First, the consideration of equity, diversity, and inclusion in my research is of primary focus. By recruiting diverse participants, I will ensure my findings are sensitive to individual differences (e.g., gender, ethnicity), and thus generalizable to a large population of people. Similarly, I find it important to build a laboratory with a diverse team of researchers as I value how different perspectives and experiences will improve the laboratory environment, interpretations of findings, and applicability of research to society.
Next, I believe that open and transparent science is necessary to achieve proper scientific rigour. I now have three publications where the data and scripts are freely available and have made this my new standard (Williams, Ferguson, Hassall, Abimbola, et al., 2021; Williams, Ferguson, Hassall, Wright, et al., 2021; Williams, van Oorschot, et al., 2021; see my OSF profile). For example, I provide data and analysis scripts of 500 participants alongside methodological guidelines to further standardize EEG practices (Williams, Ferguson, Hassall, Abimbola, et al., 2021). Similarly, my research program will endorse replication initiatives independently and through collaborations with the EEGManyLabs and other similar groups.
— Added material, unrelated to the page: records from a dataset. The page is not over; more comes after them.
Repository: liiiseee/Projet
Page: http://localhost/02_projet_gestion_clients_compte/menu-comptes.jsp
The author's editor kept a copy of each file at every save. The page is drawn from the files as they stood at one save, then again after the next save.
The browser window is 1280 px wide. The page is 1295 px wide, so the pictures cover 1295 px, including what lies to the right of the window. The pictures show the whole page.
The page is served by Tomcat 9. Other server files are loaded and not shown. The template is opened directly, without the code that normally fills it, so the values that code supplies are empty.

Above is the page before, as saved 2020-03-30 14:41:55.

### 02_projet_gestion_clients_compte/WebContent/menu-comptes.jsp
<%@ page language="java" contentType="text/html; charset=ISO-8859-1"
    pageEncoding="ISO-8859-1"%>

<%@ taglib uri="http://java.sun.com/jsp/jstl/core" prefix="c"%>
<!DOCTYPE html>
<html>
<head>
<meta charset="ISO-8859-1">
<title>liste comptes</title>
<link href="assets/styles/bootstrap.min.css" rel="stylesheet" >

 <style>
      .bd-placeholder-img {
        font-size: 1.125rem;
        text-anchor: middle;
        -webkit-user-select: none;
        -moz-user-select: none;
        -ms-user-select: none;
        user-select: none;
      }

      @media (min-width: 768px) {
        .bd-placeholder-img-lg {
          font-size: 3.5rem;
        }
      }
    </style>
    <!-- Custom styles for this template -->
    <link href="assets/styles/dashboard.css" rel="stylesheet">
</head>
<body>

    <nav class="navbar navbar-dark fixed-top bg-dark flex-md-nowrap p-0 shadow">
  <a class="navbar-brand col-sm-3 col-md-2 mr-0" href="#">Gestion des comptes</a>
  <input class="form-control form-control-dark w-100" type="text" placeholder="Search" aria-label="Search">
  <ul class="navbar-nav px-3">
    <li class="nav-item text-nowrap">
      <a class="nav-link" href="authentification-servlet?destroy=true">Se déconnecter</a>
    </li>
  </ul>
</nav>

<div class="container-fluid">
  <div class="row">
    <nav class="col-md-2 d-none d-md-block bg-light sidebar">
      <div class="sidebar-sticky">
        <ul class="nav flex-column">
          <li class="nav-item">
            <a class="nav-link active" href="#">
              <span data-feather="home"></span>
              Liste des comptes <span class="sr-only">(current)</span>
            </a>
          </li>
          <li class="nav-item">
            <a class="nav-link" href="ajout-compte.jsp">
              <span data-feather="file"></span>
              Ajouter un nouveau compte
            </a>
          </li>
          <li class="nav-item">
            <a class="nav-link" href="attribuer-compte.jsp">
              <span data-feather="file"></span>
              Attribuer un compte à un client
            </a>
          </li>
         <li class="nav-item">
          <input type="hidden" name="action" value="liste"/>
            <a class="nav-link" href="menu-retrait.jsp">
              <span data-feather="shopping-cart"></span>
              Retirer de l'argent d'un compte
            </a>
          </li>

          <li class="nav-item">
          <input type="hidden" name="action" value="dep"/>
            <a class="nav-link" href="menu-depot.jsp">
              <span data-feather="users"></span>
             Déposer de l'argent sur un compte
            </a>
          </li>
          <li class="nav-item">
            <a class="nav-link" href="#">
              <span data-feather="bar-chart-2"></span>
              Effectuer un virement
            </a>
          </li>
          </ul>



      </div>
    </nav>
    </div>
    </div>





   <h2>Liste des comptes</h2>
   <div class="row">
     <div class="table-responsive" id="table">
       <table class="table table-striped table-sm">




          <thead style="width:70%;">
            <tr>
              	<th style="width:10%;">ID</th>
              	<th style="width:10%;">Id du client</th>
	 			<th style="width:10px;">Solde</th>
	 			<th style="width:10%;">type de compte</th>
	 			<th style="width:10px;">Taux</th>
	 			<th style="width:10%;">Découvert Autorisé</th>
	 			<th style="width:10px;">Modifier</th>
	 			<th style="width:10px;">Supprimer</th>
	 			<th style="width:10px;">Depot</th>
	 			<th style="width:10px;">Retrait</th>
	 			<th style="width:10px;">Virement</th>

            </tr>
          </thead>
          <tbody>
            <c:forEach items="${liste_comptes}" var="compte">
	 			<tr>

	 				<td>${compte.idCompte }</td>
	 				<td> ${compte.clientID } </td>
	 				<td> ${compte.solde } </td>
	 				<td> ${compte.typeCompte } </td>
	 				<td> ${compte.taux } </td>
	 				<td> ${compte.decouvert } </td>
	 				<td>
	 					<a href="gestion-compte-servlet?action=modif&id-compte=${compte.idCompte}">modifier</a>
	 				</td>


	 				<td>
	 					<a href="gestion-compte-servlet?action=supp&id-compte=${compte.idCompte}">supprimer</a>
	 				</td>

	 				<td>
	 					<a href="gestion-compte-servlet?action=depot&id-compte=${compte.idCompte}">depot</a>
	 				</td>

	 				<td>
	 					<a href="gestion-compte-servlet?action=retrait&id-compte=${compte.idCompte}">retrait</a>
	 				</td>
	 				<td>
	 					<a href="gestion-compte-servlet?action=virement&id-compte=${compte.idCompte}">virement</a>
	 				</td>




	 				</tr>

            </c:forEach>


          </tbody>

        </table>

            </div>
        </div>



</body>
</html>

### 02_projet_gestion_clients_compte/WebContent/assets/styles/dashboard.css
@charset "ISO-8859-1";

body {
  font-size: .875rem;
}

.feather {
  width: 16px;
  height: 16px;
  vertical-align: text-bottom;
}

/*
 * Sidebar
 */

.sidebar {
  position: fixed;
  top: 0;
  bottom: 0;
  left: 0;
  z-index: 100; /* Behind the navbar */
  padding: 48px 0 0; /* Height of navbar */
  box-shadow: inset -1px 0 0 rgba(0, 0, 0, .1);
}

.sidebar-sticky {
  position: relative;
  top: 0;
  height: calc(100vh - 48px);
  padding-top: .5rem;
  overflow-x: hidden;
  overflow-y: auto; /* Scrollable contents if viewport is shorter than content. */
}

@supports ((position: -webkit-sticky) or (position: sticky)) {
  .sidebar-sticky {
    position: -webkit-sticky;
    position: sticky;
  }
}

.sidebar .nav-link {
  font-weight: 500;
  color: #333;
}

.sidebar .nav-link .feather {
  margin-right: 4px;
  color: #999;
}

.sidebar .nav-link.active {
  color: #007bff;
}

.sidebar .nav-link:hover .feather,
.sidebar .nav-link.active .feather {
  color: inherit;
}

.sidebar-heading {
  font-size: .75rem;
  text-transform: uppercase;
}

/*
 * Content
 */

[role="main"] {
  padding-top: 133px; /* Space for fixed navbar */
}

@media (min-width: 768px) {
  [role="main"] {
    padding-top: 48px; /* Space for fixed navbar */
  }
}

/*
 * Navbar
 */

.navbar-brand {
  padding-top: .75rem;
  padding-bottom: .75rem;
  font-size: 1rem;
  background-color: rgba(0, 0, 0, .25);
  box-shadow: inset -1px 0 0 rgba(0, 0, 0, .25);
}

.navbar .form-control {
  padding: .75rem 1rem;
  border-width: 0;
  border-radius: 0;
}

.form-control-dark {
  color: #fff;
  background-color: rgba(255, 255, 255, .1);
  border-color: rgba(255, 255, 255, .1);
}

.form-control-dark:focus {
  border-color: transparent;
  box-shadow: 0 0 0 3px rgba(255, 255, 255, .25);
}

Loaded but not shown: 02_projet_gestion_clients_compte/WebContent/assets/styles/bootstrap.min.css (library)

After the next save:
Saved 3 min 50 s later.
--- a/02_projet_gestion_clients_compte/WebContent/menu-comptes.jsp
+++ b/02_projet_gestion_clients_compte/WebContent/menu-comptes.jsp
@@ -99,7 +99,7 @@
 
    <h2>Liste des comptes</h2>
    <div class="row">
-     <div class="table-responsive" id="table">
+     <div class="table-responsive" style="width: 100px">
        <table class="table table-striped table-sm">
Finally, science is quickly moving away from isolated research groups and into vast collaborative networks as the combination of diverse expertise propagates creativity in research beyond what could be accomplished by an expert alone. I have a rich network of both academic and industrial collaborators and have worked on projects ranging from predicting participant semantics with computer scientist Dr. Alona Fyshe (Foster et al., 2021) to using brain-computer interfaces to control technology with L3 Harris Inc. (see my similar work here). I’m excited to bring my collaborative network to the department and to offer my skills and knowledge in new collaborations both within and outside of the department.